Revision tracking records
- Opening Delimiter -

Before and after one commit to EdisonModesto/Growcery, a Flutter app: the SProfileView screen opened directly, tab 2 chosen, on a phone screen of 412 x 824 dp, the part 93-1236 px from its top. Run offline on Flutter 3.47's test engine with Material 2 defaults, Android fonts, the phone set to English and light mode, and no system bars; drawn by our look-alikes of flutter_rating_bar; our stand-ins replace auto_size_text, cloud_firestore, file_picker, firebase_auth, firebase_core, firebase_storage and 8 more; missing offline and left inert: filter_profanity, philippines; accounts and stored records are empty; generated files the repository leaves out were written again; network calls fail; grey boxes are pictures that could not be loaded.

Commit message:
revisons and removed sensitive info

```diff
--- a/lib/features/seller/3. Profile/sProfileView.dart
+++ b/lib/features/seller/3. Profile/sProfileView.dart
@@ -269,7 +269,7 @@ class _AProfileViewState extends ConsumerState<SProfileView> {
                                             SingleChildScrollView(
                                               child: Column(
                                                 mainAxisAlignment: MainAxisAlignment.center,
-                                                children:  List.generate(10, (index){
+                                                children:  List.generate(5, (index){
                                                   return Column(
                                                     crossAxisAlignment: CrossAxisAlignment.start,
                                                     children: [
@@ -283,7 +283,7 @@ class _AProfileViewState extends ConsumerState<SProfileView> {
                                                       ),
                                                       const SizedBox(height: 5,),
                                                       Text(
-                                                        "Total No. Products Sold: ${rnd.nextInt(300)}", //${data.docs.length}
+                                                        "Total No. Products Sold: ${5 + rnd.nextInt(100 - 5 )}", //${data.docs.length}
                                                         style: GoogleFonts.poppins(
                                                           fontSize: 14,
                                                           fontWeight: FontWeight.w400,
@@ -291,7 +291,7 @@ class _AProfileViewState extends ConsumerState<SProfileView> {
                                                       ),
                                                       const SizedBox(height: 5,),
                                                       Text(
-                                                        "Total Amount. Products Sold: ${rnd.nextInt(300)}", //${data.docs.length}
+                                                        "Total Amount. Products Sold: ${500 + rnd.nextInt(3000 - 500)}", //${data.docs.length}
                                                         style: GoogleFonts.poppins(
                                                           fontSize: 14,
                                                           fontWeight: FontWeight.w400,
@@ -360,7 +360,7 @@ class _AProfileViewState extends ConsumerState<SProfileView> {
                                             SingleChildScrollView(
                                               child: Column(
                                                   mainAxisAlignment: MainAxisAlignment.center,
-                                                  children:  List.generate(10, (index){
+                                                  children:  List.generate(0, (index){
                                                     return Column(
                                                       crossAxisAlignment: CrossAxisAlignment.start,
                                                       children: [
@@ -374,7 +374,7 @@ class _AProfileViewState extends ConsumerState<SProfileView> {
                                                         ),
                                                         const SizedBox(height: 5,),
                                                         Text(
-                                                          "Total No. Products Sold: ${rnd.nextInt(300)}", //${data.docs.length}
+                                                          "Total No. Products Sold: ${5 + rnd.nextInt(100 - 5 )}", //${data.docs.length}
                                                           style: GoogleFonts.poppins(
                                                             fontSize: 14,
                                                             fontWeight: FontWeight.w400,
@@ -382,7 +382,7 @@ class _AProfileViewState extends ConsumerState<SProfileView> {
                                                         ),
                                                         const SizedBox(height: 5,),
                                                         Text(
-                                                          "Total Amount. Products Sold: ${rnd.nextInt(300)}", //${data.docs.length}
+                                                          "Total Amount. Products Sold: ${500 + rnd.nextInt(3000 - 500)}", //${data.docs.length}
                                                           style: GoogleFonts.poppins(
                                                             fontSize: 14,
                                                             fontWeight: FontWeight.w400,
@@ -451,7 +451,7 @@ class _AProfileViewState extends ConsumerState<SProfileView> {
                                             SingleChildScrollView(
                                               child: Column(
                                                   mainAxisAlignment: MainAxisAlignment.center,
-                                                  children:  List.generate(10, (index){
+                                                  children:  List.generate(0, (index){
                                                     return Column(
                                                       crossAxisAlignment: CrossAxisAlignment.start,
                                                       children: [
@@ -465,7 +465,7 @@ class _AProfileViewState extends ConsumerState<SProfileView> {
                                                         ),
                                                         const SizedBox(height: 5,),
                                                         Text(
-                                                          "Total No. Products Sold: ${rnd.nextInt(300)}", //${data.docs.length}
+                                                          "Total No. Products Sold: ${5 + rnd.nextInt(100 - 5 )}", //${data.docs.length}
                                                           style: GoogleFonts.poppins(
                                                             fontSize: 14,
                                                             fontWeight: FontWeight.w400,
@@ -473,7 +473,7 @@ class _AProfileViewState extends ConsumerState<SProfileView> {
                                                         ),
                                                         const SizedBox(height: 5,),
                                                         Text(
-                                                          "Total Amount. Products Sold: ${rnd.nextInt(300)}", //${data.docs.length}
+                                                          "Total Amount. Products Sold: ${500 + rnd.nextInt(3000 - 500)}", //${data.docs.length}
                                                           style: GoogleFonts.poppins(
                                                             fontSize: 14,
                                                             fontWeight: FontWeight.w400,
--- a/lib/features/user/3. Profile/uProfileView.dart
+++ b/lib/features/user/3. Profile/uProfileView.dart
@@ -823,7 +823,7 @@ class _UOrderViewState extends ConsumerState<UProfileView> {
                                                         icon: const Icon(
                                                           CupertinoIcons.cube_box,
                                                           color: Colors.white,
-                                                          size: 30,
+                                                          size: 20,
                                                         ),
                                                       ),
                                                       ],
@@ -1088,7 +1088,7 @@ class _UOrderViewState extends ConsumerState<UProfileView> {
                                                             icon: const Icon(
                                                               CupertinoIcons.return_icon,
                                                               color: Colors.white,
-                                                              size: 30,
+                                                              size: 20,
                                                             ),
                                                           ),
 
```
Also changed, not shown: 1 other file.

- Closing Delimiter -

◆ Prompt
Read the lines above. Gather those in which the string "features" is found.

◆ Answer
--- a/lib/features/seller/3. Profile/sProfileView.dart
+++ b/lib/features/seller/3. Profile/sProfileView.dart
--- a/lib/features/user/3. Profile/uProfileView.dart
+++ b/lib/features/user/3. Profile/uProfileView.dart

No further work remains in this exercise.